- You can guess, which exposes you to underestimate your time and build for free, or you protect yourself by padding the numbers as a guess or a protection measure, and by doing so, you may price yourself out of a job.
- You can track, but that’s only really relevant from the past tense perspective.
- You can agree with the client that takes the largest part of the uncertainty, which is the time it will take.
Van Woudenberg admits this is Van Arbour Design’s current approach because it builds trust with his clients. They tell the client the material, finishing, and margin costs and estimate how long they think the process will take. The company bills for actual time. He admits this takes the client’s trust, but he believes it’s the only way his company has found any degree of certainty to work every single time. Van Arbour Design solicits feedback from people in the shop regarding how much time they think it would take to engineer the custom piece, which helps establish the price.
“It is tough to price custom millwork, especially when they are one-offs; they are never the same.”
Van Woudenberg also reads the annual industry survey results on pricing. In his opinion, there are shop prices so low he’d like to hire them to do work for him. Where are these companies shopping for their materials? In his opinion, these shops are not factoring in the material costs, overhead, insurance, wages, heat, light, property taxes, etc.
Admittedly, many wonder how the survey results will change in 2022 with the current supply chain issues. CKCA still receives calls from members who are being pressured to keep their costs down, yet their supply costs have gone up exponentially. One member reached out to tell us their melamine costs had gone up 86%, and their developer client was not accepting any price increase. We know members are under pressure, but some companies make those difficult decisions and tell their customers they can’t do the work if they don’t accept the price increases.
One member told us recently: “No builder wants to accept price increases; however, this is the world we live in, and rest assured that they will protect their bottom line, bypassing the increase to the end consumer.”
Van Woudenberg has found that looking at survey results on pricing over the years has revealed a complete ignorance of the value of time.
“If you are not attending to what matters, no one else will, and you may find yourself in that uncomfortable spot where you realize you have not been turning a profit.”
So what are the three main lessons Van Woudenberg has learned over the past 35 years of business?
- Time can harm how you do your business.
- You can change and learn from your mistakes.
- There are opportunities for everyone.
He also makes time to engage with the industry, remain curious, and drive to learn more.

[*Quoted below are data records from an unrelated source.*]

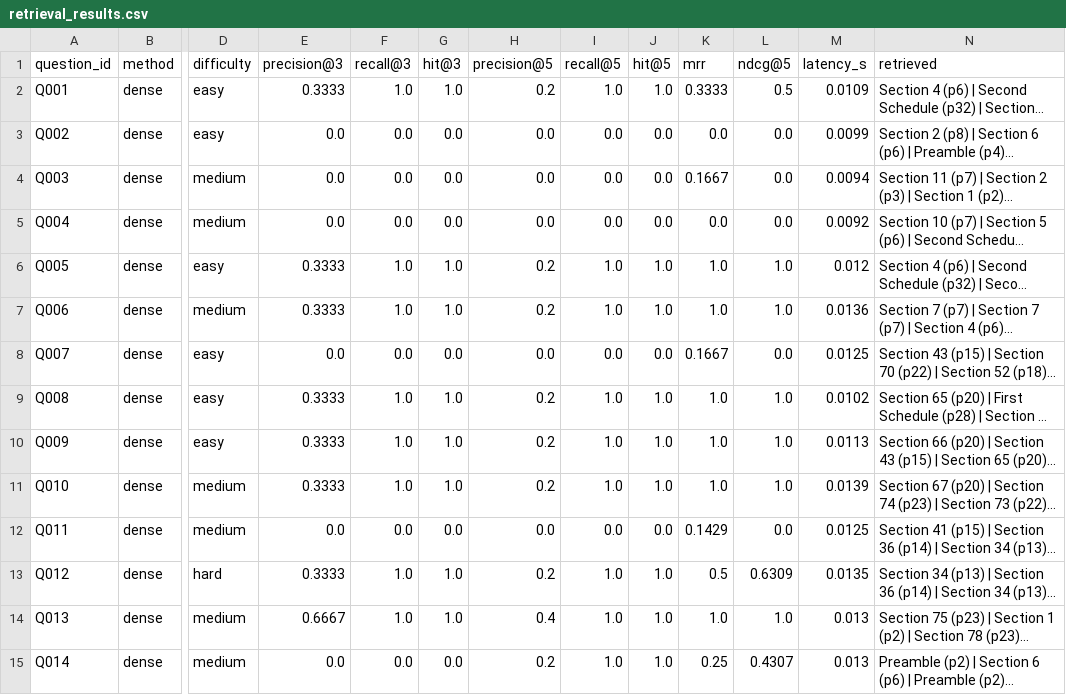
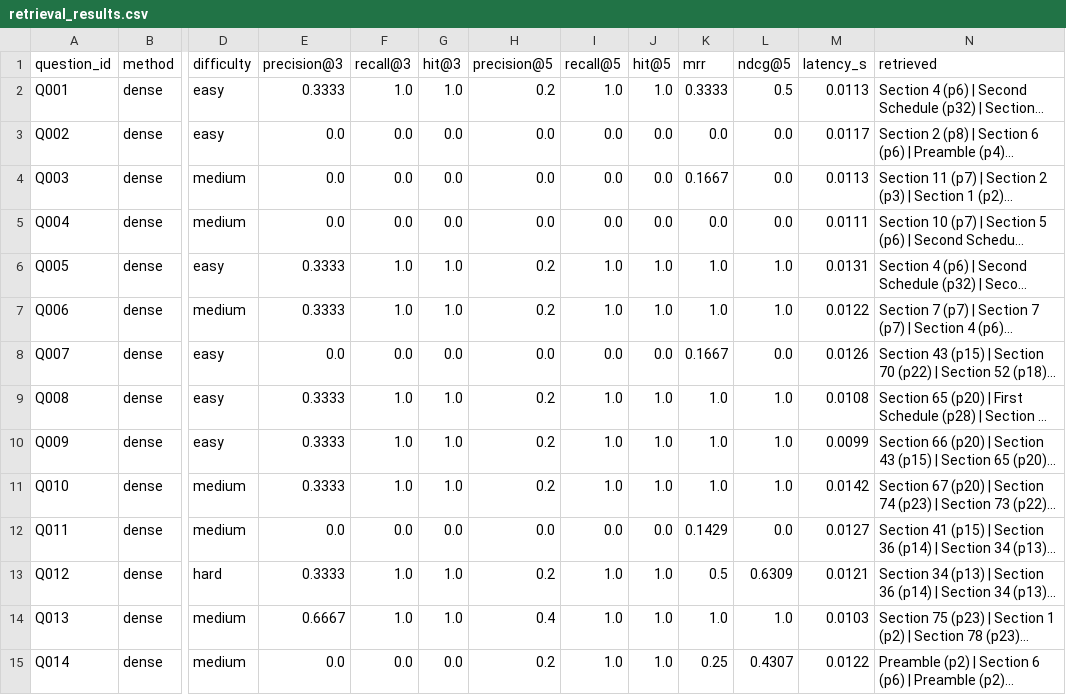
Before and after one commit to yakshh/LegalRAG, a CSV file: evaluation/retrieval_results.csv, drawn as a sheet; only a part is shown, gaps mark what is left out; long unchanged cells end in …; the diff covers the shown part only; the diff names each change by its address in the sheet, - before the commit and + after, or states it on an @@ line.

Commit message:
feat: add retrieval evaluation results and summary metrics

```diff
--- a/evaluation/retrieval_results.csv
+++ b/evaluation/retrieval_results.csv
-M2 (latency_s): 0.0109
+M2 (latency_s): 0.0113
-M3 (latency_s): 0.0099
+M3 (latency_s): 0.0117
-M4 (latency_s): 0.0094
+M4 (latency_s): 0.0113
-M5 (latency_s): 0.0092
+M5 (latency_s): 0.0111
-M6 (latency_s): 0.012
+M6 (latency_s): 0.0131
-M7 (latency_s): 0.0136
+M7 (latency_s): 0.0122
-M8 (latency_s): 0.0125
+M8 (latency_s): 0.0126
-M9 (latency_s): 0.0102
+M9 (latency_s): 0.0108
-M10 (latency_s): 0.0113
+M10 (latency_s): 0.0099
-M11 (latency_s): 0.0139
+M11 (latency_s): 0.0142
-M12 (latency_s): 0.0125
+M12 (latency_s): 0.0127
-M13 (latency_s): 0.0135
+M13 (latency_s): 0.0121
-M14 (latency_s): 0.013
+M14 (latency_s): 0.0103
-M15 (latency_s): 0.013
+M15 (latency_s): 0.0122
```
Also changed, not shown: 117 edited cells elsewhere in this file, 6 other files.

“We can read books, listen to podcasts; we can solicit help from business coaches, and, last but not least, we can get involved with organizations like the CKCA and learn through that network,” he said. “Because it’s important, we continue to connect with our peers and suppliers and get introduced to new opportunities and new ways of thinking. All of which creates new ways to move forward.”
Many in this industry have enjoyed fulfilling careers in our sector, and the time will come when you will want to move on. But as you start thinking about that, remember that you have spent considerable time building up the wisdom and business knowledge you currently have. What will you do with that knowledge?
Consider this: A next-generation is entering our industry that needs the mentorship and advice that many experienced woodworkers have. How can you pass along what you have learned to help set up this next generation for success? Can you spare precious time to share what you know with others? How will you evaluate that knowledge just as you evaluate a project?
Reach out with your ideas. How can we help you take the next step? Because we need mentors, and we need them now. We are facing unprecedented challenges in attracting talent into our industry, and the truth is no one knows the industry better than you do!
CKCA Members strive for quality, professionalism, and innovation. For more profiles like these and many other benefits, consider becoming a CKCA member!
Sandra Wood is the Secretary and Executive Director for the CKCA. She enjoys “connecting the dots” and facilitating strong networking opportunities to engage members. She believes associations are about fostering strong business relationships fueled by an empathic and sound business approach.